Murrisk in mourning after death of ‘great character’ in Kilsallagh crash
FATAL car crash. It is not the news that anyone wants to hear as a New Year dawns. But early yesterday one elderly mother, her family and the tightly-knit community of Murrisk, near Westport, was enveloped in deep shock and sadness as news broke of the death, after a road traffic accident, of local farmer and community volunteer Michael Joe Gavin (52).
The popular bachelor, who lived for over a half of a century in the shadow of the holy mountain, Croagh Patrick, was involved in a single-vehicle road traffic accident near Kilsallagh, about four miles from Louisburgh, at around 12.35am yesterday morning (Monday).
Fortunately, both the driver, Noel Gavin (23), and another passenger, John Sammin (19) were uninjured in the crash, which reportedly involved the Peugeot transit van, in which they were travelling from Louisburgh, hitting an embankment on a corner near the old Kilsallagh schoolhouse.
Tragically, Michael Joe Gavin was pronounced dead at the scene. Westport gardaí confirmed that the road would remain closed for much of yesterday for a Forensic Collision investigation.
The late Mr Gavin is survived by his mother, Babs, and brothers, Austin and John, with whom he lived in the family home. Another brother, Chris Gavin runs a well-known taxi service in Murrisk, while his sister, Joan Gardiner, a former member of staff at Mayo County Council, lives in Belclare, Co Galway.
Speaking to The Mayo News yesterday, Johnny Groden of Murrisk Development Association, said the community was reeling from the news.
“Michael Joe was a jolly man and a great character and everyone knew him.
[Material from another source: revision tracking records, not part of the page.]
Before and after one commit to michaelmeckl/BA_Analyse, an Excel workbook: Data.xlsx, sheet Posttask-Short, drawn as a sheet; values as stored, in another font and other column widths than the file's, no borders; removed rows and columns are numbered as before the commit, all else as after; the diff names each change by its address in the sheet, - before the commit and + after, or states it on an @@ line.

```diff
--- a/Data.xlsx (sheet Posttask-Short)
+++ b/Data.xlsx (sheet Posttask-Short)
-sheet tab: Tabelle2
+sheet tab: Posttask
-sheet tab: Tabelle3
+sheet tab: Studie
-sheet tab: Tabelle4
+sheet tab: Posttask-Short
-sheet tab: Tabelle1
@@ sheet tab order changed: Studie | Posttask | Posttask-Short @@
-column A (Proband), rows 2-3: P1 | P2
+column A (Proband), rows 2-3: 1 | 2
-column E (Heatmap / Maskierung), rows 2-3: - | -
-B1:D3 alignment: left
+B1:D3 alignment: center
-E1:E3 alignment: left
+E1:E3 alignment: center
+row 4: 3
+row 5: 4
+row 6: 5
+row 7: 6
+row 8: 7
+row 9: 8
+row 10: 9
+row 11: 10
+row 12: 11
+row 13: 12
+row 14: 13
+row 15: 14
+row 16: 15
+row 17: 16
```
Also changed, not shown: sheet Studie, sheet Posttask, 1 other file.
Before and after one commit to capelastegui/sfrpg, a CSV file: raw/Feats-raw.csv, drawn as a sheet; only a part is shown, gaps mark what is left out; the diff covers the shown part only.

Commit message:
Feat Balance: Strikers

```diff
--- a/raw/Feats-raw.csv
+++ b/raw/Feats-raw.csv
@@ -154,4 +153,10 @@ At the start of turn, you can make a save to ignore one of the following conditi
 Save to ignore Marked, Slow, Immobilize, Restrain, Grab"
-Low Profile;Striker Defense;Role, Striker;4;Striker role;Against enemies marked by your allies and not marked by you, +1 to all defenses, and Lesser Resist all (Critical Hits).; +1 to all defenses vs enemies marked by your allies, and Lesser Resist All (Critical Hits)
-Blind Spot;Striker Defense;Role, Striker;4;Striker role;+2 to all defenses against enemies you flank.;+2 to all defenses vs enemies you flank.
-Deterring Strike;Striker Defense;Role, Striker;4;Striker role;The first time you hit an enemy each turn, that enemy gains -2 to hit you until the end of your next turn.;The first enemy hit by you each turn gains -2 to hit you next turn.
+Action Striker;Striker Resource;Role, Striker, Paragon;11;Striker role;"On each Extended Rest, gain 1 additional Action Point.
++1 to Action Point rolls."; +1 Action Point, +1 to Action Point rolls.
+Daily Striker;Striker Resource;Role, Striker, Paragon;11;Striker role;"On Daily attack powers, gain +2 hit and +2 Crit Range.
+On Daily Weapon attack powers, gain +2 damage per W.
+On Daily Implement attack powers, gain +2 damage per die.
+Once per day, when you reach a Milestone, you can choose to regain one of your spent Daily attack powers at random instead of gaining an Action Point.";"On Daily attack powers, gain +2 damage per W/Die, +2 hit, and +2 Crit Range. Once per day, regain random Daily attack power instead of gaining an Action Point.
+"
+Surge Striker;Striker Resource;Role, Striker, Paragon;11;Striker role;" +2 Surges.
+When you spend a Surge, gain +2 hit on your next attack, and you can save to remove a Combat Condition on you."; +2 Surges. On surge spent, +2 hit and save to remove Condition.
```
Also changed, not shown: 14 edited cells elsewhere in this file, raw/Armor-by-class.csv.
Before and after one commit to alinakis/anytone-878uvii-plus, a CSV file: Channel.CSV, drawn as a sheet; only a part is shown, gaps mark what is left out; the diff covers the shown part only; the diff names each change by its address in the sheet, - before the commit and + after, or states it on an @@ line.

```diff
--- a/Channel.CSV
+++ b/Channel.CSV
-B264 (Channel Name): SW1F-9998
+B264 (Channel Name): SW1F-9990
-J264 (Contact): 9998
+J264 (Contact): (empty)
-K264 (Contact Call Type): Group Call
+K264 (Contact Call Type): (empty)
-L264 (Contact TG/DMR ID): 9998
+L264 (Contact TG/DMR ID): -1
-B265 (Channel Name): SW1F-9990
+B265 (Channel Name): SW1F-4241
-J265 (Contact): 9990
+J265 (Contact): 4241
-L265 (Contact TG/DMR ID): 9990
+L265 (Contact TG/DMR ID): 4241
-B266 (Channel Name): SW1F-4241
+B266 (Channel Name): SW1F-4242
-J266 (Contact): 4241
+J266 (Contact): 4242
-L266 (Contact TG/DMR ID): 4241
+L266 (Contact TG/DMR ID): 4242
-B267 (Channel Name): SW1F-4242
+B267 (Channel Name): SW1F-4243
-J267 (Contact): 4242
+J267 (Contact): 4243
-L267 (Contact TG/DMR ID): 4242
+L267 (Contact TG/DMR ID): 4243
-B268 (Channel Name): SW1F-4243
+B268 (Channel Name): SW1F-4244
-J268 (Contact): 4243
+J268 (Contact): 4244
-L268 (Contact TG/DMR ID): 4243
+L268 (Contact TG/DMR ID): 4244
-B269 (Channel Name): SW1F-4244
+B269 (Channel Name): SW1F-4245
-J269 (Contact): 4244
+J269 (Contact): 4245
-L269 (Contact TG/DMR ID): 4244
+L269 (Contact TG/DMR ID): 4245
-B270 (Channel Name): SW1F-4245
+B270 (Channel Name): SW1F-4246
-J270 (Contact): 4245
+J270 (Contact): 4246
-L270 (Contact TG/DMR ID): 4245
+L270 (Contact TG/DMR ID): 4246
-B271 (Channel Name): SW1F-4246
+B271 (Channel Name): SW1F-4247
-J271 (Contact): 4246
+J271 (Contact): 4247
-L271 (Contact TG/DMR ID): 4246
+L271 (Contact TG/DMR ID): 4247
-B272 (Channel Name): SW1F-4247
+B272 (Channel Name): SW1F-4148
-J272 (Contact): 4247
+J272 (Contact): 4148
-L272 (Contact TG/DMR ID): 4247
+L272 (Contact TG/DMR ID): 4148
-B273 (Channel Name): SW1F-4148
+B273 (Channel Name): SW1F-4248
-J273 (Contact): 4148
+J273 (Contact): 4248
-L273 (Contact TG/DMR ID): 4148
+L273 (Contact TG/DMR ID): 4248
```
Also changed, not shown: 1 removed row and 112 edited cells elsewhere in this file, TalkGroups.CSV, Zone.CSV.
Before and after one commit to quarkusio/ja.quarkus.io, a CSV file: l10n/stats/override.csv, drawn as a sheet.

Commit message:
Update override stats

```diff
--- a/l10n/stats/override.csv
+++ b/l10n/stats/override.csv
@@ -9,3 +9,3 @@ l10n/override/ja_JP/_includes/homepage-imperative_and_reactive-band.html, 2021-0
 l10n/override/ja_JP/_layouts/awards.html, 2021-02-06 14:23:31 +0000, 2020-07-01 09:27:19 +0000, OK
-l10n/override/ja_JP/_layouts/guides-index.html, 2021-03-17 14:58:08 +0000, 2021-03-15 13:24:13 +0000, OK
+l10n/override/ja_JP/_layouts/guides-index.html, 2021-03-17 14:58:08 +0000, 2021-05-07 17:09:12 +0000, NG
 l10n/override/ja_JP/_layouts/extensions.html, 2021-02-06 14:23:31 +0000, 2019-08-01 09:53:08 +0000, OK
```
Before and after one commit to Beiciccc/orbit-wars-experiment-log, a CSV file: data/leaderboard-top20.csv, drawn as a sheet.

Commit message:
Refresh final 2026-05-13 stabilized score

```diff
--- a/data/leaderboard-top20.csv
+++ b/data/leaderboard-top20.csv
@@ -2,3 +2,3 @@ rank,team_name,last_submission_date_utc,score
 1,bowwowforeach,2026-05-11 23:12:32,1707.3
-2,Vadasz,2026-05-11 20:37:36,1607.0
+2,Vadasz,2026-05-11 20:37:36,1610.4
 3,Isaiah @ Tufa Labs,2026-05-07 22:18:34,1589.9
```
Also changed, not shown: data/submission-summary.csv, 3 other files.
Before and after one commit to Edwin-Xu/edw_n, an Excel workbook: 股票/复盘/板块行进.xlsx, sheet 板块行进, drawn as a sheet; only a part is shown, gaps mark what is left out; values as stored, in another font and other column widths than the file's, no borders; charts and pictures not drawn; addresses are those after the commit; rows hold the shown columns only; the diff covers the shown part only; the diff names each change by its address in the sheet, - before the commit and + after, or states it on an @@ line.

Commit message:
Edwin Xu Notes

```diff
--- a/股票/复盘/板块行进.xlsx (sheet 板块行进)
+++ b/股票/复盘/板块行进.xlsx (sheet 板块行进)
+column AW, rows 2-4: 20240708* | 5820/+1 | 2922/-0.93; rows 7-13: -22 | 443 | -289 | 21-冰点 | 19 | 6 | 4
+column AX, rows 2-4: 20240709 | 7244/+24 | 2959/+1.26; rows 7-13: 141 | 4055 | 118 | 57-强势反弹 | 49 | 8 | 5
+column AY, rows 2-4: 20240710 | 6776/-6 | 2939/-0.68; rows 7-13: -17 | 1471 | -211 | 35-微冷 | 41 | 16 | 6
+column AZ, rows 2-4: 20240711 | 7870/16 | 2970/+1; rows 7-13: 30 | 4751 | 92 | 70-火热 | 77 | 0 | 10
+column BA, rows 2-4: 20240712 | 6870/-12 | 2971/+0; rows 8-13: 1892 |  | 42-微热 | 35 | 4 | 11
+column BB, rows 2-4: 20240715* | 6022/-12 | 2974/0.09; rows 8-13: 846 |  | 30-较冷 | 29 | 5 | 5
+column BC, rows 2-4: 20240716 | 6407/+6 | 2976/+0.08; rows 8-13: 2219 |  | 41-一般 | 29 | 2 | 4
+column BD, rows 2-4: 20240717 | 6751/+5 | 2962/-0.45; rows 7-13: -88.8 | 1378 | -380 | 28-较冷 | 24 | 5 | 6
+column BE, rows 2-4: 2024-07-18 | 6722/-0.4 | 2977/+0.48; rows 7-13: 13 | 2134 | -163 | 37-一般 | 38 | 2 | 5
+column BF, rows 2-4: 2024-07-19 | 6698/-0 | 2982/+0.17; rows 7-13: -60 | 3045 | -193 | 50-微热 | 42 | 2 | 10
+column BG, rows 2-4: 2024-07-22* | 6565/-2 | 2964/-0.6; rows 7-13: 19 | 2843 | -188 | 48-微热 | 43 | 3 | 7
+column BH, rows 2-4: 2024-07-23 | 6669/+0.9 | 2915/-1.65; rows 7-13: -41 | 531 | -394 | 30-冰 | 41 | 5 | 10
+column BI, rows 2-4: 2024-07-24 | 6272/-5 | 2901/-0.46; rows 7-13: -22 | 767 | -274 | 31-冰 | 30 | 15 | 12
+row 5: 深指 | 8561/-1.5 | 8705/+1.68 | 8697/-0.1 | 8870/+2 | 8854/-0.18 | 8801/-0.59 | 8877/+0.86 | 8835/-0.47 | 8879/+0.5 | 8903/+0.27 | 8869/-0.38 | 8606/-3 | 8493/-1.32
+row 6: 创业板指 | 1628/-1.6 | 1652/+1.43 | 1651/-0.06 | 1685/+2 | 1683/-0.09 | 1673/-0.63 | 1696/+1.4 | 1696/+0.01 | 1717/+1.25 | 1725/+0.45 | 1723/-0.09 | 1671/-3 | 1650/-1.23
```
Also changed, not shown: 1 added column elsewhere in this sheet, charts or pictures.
He not only worked on many of the social schemes here in the village, he also contributed much on a voluntary level. He was always available to help his neighbours,” Mr Groden said.
Other members of the small community contacted by The Mayo News declined to comment saying they were ‘too shocked’.
Garda cutbacks risk road safety
MEANWHILE, Jim Higgins, an MEP for the North West, warned yesterday that cutting garda resources in 2012 for road policing would be a retrograde step.
“We’ve come a long way in just six years since the RSA (Road Safety Authority) was set up. Fellow MEPs on the Transport Committee have asked me during the last two years what exactly Ireland has done to cut the carnage.
“I tell them that there is no one magic solution to road safety, rather a range of measures such as hard hitting ads, education campaigns, changes to the law, improved infrastructure, the RSA, but above all better respect for the rules of the road by drivers through more visible enforcement by the Garda Traffic Corps. We all have that instant reaction when we see a Garda car to check our speed, and to double-check everyone is belted up,” Jim Higgins said.
Echoing RSA Chairman Gay Byrne’s concerns about any possible break-up of the Garda Traffic Corps, Mr Higgins argued it would be a disaster for Ireland.
“In 2011, 186 people were killed on the nation’s roads, compared to 212 last year, making Ireland’s roads the second safest in the EU just behind Malta. The problem facing us now is how do we continue to reduce the death rate further?
“Even with the reduced number of deaths in 2011, there are thousands of families facing into the New Year having had a relative either killed or seriously injured. Accidents don’t just happen, there are contributory factors and we must ensure that we continue to enforce the rules of the road with increased vigour,” Jim Higgins said.
Record drop in road deaths
PROVISIONAL road casualty figures for 2011 published on New Year’s Day show that road deaths throughout the country have fallen below 200 for the first time since road deaths were recorded in 1959. Deaths have also fallen for their sixth consecutive year and this is the fourth year in a row where deaths have been a record low.
A total of 186 people tragically lost their lives on the country’s roads in 2011. This is 26 fewer fatalities compared to 212 deaths last year and 52 fewer deaths compared to 2009 when 238 people lost their lives on the roads.
Since the Road Safety Strategy 2007 to 2012 was introduced in 2007 road deaths have dropped by 50 per cent. When compared to the year before the introduction of the first ever road safety strategy in 1998, deaths have fallen by 59 per cent.
Mayo road deaths
ROAD Safety Officer with Mayo County Council, Noel Gibbons confirmed there were 12 deaths on Mayo’s roads in 2011. That is four more than in 2010. Fifteen people died on Mayo’s roads in 2005.